VIEW ECLIPSE ONLINE
If you’re east of the Mississippi River, don’t worry - the Slooh Space Camera is broadcasting the event live, using telescope feeds from Japan, California, Arizona and New Mexico. Slooh’s live feed begins at 5:30 p.m. EDT on Sunday.
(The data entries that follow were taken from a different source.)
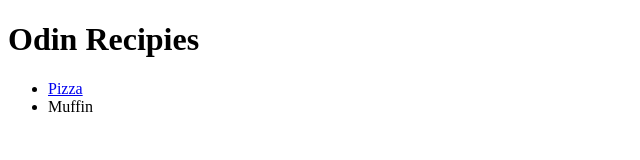
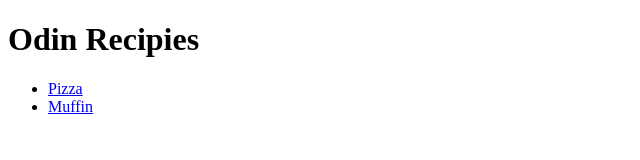
Before and after one commit to shah-paradox/odin-recipies, a plain HTML site: page index.html in a window 1280 px wide. Shown: the full height of the page, 0-640 px from the left. Drawn offline with Linux system fonts and the light colour scheme.

Commit message:
fix: Linking error
The text that was supposed to be a link was not one. This happened
I added the text after the closing anchor tag.

```diff
--- a/index.html
+++ b/index.html
@@ -9,7 +9,7 @@
     <h1>Odin Recipies</h1>
     <ul>
         <li><a href="./recipies/pizza.html">Pizza</a></li>
-        <li><a href="./recipies/muffin.html"></a>Muffin</li>
+        <li><a href="./recipies/muffin.html">Muffin</a></li>
     </ul>
 </body>
 </html>
```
This would be the safest way to view the eclipse no matter where you live.